→ DATA SUPPLIED:

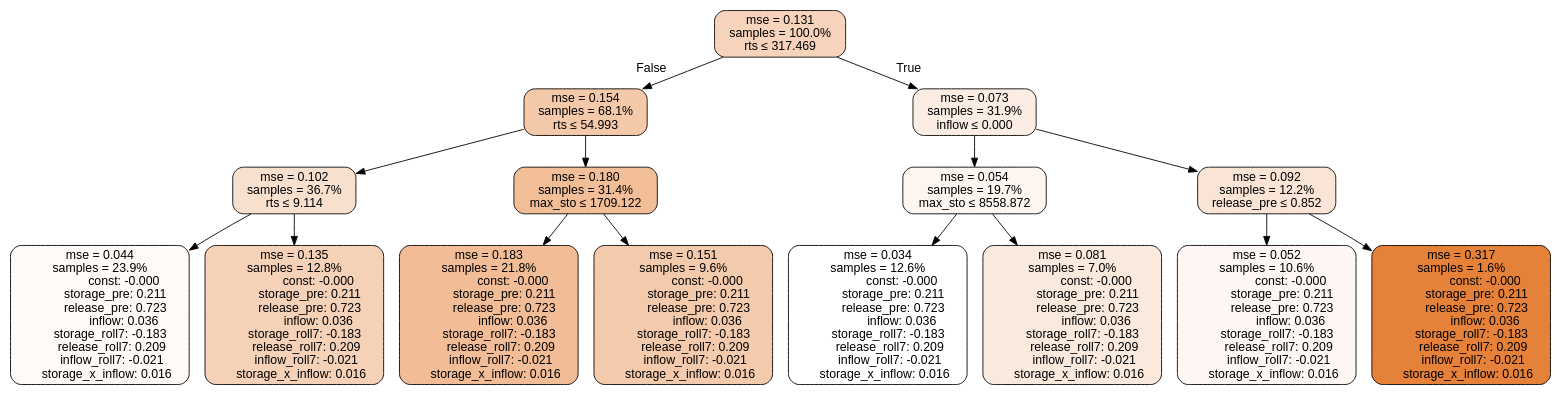
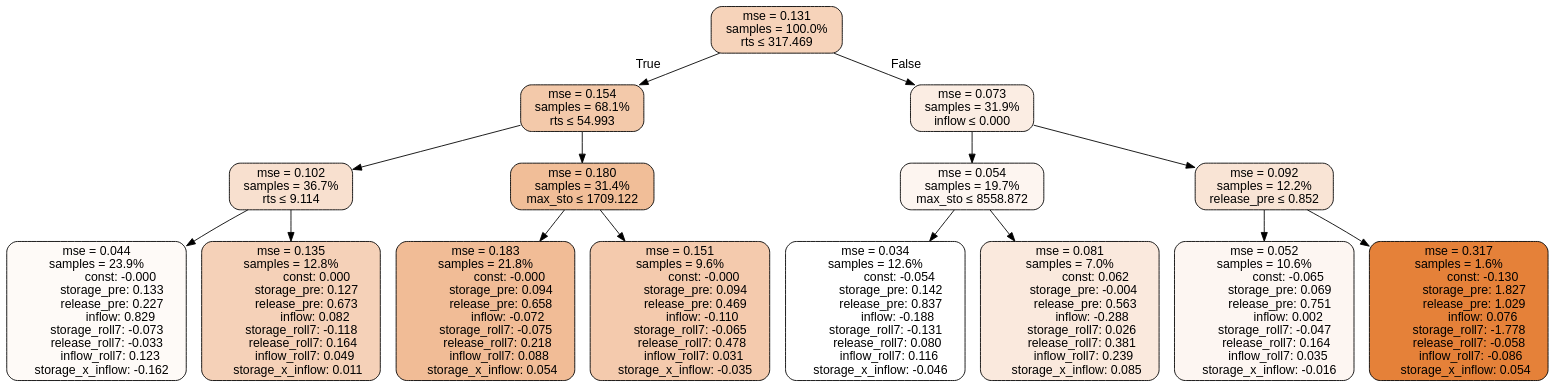
The diagram in results/tclr_spatial_eval/all/TD3_RT_MS_0.75_893/tree.dot (lcford2/predict-release), drawn with Graphviz before and after one commit. The commit also changed 1999 other files, not shown here.

```diff
--- a/results/tclr_spatial_eval/all/TD3_RT_MS_0.75_893/tree.dot
+++ b/results/tclr_spatial_eval/all/TD3_RT_MS_0.75_893/tree.dot
@@ -1,120 +1,121 @@
 digraph tree {
+bgcolor="transparent"
 node [shape=rectangle, style="filled, rounded", color="black", fontname=helvetica] ;
 edge [fontname=helvetica] ;
 	"0" [label="mse = 0.131
 samples = 100.0%
 rts &le; 317.469", fillcolor="#f6d3ba"]
 	"1" [label="mse = 0.154
 samples = 68.1%
 rts &le; 54.993", fillcolor="#f3c9aa"]
 	"2" [label="mse = 0.102
 samples = 36.7%
 rts &le; 9.114", fillcolor="#f8e0cf"]
 	"3" [label="mse = 0.044
 samples = 23.9%
                const: -0.000
-          storage_pre: 0.211
-          release_pre: 0.723
-               inflow: 0.036
-       storage_roll7: -0.183
-        release_roll7: 0.209
-        inflow_roll7: -0.021
-     storage_x_inflow: 0.016", fillcolor="#fefaf7"]
+          storage_pre: 0.133
+          release_pre: 0.227
+               inflow: 0.829
+       storage_roll7: -0.073
+       release_roll7: -0.033
+         inflow_roll7: 0.123
+    storage_x_inflow: -0.162", fillcolor="#fefaf7"]
 	"4" [label="mse = 0.135
 samples = 12.8%
-               const: -0.000
-          storage_pre: 0.211
-          release_pre: 0.723
-               inflow: 0.036
-       storage_roll7: -0.183
-        release_roll7: 0.209
-        inflow_roll7: -0.021
-     storage_x_inflow: 0.016", fillcolor="#f5d1b8"]
+                const: 0.000
+          storage_pre: 0.127
+          release_pre: 0.673
+               inflow: 0.082
+       storage_roll7: -0.118
+        release_roll7: 0.164
+         inflow_roll7: 0.049
+     storage_x_inflow: 0.011", fillcolor="#f5d1b8"]
 	"5" [label="mse = 0.180
 samples = 31.4%
 max_sto &le; 1709.122", fillcolor="#f1be98"]
 	"6" [label="mse = 0.183
 samples = 21.8%
                const: -0.000
-          storage_pre: 0.211
-          release_pre: 0.723
-               inflow: 0.036
-       storage_roll7: -0.183
-        release_roll7: 0.209
-        inflow_roll7: -0.021
-     storage_x_inflow: 0.016", fillcolor="#f1bc96"]
+          storage_pre: 0.094
+          release_pre: 0.658
+              inflow: -0.072
+       storage_roll7: -0.075
+        release_roll7: 0.218
+         inflow_roll7: 0.088
+     storage_x_inflow: 0.054", fillcolor="#f1bc96"]
 	"7" [label="mse = 0.151
 samples = 9.6%
                const: -0.000
-          storage_pre: 0.211
-          release_pre: 0.723
-               inflow: 0.036
-       storage_roll7: -0.183
-        release_roll7: 0.209
-        inflow_roll7: -0.021
-     storage_x_inflow: 0.016", fillcolor="#f4caad"]
+          storage_pre: 0.094
+          release_pre: 0.469
+              inflow: -0.110
+       storage_roll7: -0.065
+        release_roll7: 0.478
+         inflow_roll7: 0.031
+    storage_x_inflow: -0.035", fillcolor="#f4caad"]
 	"8" [label="mse = 0.073
 samples = 31.9%
 inflow &le; 0.000", fillcolor="#fbede3"]
 	"9" [label="mse = 0.054
 samples = 19.7%
 max_sto &le; 8558.872", fillcolor="#fdf5f0"]
 	"10" [label="mse = 0.034
 samples = 12.6%
-               const: -0.000
-          storage_pre: 0.211
-          release_pre: 0.723
-               inflow: 0.036
-       storage_roll7: -0.183
-        release_roll7: 0.209
-        inflow_roll7: -0.021
-     storage_x_inflow: 0.016", fillcolor="#ffffff"]
+               const: -0.054
+          storage_pre: 0.142
+          release_pre: 0.837
+              inflow: -0.188
+       storage_roll7: -0.131
+        release_roll7: 0.080
+         inflow_roll7: 0.116
+    storage_x_inflow: -0.046", fillcolor="#ffffff"]
 	"11" [label="mse = 0.081
 samples = 7.0%
-               const: -0.000
-          storage_pre: 0.211
-          release_pre: 0.723
-               inflow: 0.036
-       storage_roll7: -0.183
-        release_roll7: 0.209
-        inflow_roll7: -0.021
-     storage_x_inflow: 0.016", fillcolor="#fae9dd"]
+                const: 0.062
+         storage_pre: -0.004
+          release_pre: 0.563
+              inflow: -0.288
+        storage_roll7: 0.026
+        release_roll7: 0.381
+         inflow_roll7: 0.239
+     storage_x_inflow: 0.085", fillcolor="#fae9dd"]
 	"12" [label="mse = 0.092
 samples = 12.2%
 release_pre &le; 0.852", fillcolor="#f9e4d5"]
 	"13" [label="mse = 0.052
 samples = 10.6%
-               const: -0.000
-          storage_pre: 0.211
-          release_pre: 0.723
-               inflow: 0.036
-       storage_roll7: -0.183
-        release_roll7: 0.209
-        inflow_roll7: -0.021
-     storage_x_inflow: 0.016", fillcolor="#fdf6f2"]
+               const: -0.065
+          storage_pre: 0.069
+          release_pre: 0.751
+               inflow: 0.002
+       storage_roll7: -0.047
+        release_roll7: 0.164
+         inflow_roll7: 0.035
+    storage_x_inflow: -0.016", fillcolor="#fdf6f2"]
 	"14" [label="mse = 0.317
 samples = 1.6%
-               const: -0.000
-          storage_pre: 0.211
-          release_pre: 0.723
-               inflow: 0.036
-       storage_roll7: -0.183
-        release_roll7: 0.209
-        inflow_roll7: -0.021
-     storage_x_inflow: 0.016", fillcolor="#e58139"]
+               const: -0.130
+          storage_pre: 1.827
+          release_pre: 1.029
+               inflow: 0.076
+       storage_roll7: -1.778
+       release_roll7: -0.058
+        inflow_roll7: -0.086
+     storage_x_inflow: 0.054", fillcolor="#e58139"]
 
-	"0" -> "1" [labeldistance=2.5, labelangle=45, headlabel="False"]
+	"0" -> "1" [labeldistance=2.5, labelangle=45, headlabel="True"]
 	"1" -> "2"
 	"2" -> "3"
 	"2" -> "4"
 	"1" -> "5"
 	"5" -> "6"
 	"5" -> "7"
-	"0" -> "8" [labeldistance=2.5, labelangle=-45, headlabel="True"]
+	"0" -> "8" [labeldistance=2.5, labelangle=-45, headlabel="False"]
 	"8" -> "9"
 	"9" -> "10"
 	"9" -> "11"
 	"8" -> "12"
 	"12" -> "13"
 	"12" -> "14"
 }
```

→ REQUIRED WORK:
Write out each line above containing "labelangle".

→ RESPONSE AREA:
-	"0" -> "1" [labeldistance=2.5, labelangle=45, headlabel="False"]
+	"0" -> "1" [labeldistance=2.5, labelangle=45, headlabel="True"]
-	"0" -> "8" [labeldistance=2.5, labelangle=-45, headlabel="True"]
+	"0" -> "8" [labeldistance=2.5, labelangle=-45, headlabel="False"]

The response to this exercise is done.